**EXERCISE REQUIREMENTS**
Copy every line of the data in which the word "padding" occurs.

****

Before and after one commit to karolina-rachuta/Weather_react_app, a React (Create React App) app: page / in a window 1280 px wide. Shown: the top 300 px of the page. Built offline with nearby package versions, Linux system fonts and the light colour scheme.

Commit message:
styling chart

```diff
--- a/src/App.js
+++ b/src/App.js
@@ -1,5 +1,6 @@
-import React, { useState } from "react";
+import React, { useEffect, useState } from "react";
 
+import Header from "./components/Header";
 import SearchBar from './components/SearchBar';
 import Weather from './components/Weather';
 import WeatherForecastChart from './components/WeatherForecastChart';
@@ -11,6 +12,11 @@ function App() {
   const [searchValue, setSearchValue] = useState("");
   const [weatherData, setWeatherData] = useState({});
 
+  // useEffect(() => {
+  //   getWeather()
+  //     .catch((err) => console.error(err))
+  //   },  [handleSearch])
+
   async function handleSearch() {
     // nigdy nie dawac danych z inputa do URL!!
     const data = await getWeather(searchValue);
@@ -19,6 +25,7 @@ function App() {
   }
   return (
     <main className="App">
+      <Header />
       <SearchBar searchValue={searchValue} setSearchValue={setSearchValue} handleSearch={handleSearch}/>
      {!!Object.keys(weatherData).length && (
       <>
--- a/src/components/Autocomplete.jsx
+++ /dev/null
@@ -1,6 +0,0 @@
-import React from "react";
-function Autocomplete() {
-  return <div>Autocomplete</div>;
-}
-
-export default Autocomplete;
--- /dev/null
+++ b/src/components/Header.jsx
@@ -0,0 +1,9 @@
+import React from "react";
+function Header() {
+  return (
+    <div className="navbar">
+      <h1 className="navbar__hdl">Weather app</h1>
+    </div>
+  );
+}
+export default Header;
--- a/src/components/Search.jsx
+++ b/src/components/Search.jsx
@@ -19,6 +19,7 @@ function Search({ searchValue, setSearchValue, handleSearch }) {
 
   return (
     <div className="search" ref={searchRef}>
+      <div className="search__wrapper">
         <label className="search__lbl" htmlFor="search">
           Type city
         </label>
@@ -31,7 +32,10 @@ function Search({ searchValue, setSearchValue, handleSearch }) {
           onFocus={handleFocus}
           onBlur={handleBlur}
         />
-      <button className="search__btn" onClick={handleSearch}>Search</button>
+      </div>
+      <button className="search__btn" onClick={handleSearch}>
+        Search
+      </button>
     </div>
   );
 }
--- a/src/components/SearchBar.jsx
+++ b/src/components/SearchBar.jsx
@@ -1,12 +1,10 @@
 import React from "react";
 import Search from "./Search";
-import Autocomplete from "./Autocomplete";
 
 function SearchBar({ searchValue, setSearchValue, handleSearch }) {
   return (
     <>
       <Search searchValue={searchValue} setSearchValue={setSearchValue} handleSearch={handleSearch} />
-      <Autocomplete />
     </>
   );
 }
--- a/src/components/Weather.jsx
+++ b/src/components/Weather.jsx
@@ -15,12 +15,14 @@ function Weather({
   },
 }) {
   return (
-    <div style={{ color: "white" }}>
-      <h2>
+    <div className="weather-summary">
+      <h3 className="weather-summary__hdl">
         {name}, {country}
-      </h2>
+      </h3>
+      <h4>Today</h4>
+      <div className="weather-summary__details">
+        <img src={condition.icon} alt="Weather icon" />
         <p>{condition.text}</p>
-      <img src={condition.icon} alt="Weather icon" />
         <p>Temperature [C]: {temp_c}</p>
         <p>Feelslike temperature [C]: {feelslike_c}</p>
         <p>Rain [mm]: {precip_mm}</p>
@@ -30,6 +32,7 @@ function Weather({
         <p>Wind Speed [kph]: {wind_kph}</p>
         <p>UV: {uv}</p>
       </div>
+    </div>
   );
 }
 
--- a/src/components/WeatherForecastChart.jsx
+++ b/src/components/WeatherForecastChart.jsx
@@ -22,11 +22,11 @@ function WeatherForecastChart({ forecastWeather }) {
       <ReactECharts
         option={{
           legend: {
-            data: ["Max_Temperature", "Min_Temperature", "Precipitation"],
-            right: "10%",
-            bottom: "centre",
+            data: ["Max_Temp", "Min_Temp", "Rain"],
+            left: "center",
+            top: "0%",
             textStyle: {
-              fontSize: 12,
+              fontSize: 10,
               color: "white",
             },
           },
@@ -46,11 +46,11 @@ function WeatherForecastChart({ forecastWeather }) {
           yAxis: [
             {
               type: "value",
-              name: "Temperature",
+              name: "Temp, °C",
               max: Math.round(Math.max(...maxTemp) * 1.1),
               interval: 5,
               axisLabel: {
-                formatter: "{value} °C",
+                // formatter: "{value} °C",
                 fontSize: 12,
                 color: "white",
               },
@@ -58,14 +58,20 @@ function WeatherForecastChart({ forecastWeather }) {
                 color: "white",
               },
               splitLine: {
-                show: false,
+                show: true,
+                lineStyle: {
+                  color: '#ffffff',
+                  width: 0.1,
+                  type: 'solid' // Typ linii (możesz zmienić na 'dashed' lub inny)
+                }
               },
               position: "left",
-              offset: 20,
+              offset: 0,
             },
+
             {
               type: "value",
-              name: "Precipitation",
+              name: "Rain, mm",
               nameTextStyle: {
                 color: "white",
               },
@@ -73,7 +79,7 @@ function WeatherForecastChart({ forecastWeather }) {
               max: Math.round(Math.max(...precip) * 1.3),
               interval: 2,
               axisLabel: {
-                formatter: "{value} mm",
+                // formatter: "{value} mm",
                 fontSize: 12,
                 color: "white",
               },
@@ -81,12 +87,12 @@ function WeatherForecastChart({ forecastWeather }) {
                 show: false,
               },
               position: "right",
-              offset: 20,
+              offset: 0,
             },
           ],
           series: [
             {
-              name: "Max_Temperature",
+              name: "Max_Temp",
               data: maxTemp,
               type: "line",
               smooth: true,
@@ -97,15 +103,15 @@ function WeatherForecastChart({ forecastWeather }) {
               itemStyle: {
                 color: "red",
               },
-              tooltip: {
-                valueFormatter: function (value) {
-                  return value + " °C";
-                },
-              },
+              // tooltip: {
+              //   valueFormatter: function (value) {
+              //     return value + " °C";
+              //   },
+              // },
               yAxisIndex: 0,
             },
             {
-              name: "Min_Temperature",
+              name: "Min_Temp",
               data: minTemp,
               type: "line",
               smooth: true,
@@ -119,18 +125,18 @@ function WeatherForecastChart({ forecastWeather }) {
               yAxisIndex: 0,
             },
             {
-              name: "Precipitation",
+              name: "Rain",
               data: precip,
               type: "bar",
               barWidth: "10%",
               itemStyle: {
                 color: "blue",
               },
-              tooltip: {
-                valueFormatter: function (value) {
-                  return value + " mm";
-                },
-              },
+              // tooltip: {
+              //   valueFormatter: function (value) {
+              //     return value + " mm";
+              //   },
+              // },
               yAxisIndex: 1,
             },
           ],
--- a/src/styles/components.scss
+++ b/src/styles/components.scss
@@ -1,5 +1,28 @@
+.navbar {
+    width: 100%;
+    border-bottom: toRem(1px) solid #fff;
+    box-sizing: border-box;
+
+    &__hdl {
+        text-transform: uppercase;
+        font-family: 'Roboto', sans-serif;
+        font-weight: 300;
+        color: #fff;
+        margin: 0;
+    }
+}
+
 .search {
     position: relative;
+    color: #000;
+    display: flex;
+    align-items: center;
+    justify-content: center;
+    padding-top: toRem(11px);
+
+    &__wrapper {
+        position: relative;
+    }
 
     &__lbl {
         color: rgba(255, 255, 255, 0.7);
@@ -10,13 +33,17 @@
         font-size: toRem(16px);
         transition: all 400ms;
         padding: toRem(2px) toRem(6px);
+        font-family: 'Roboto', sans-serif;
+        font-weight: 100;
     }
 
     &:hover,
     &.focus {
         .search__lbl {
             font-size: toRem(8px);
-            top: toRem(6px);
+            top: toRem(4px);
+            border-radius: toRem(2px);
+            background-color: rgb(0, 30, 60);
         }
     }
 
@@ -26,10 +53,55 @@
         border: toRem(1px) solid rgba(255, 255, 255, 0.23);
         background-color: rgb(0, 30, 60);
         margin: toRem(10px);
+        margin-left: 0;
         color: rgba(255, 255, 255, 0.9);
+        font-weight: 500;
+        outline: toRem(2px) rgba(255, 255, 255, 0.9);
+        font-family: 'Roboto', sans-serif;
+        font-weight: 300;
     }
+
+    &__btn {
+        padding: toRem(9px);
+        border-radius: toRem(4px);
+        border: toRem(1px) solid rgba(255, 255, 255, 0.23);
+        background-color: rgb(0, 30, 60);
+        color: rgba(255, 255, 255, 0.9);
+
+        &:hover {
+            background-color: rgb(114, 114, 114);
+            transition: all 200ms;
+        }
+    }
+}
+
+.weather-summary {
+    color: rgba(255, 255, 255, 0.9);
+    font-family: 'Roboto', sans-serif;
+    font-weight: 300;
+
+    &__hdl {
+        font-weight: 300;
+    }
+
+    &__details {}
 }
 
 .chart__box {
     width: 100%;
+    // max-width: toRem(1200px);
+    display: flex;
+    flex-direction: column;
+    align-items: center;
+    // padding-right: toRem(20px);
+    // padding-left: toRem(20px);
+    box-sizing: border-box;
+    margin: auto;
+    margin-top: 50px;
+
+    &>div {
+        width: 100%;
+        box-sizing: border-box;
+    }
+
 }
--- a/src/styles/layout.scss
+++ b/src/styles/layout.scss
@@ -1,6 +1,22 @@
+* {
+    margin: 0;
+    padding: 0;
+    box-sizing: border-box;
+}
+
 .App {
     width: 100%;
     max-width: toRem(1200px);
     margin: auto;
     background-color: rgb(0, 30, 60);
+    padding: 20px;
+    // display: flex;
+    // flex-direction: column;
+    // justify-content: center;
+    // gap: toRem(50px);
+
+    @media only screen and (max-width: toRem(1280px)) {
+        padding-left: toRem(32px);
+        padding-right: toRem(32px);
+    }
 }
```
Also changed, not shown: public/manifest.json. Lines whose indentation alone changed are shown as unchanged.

****

**EXERCISE RESULT**
+    padding-top: toRem(11px);
         padding: toRem(2px) toRem(6px);
+        padding: toRem(9px);
+    // padding-right: toRem(20px);
+    // padding-left: toRem(20px);
+    padding: 0;
+    padding: 20px;
+        padding-left: toRem(32px);
+        padding-right: toRem(32px);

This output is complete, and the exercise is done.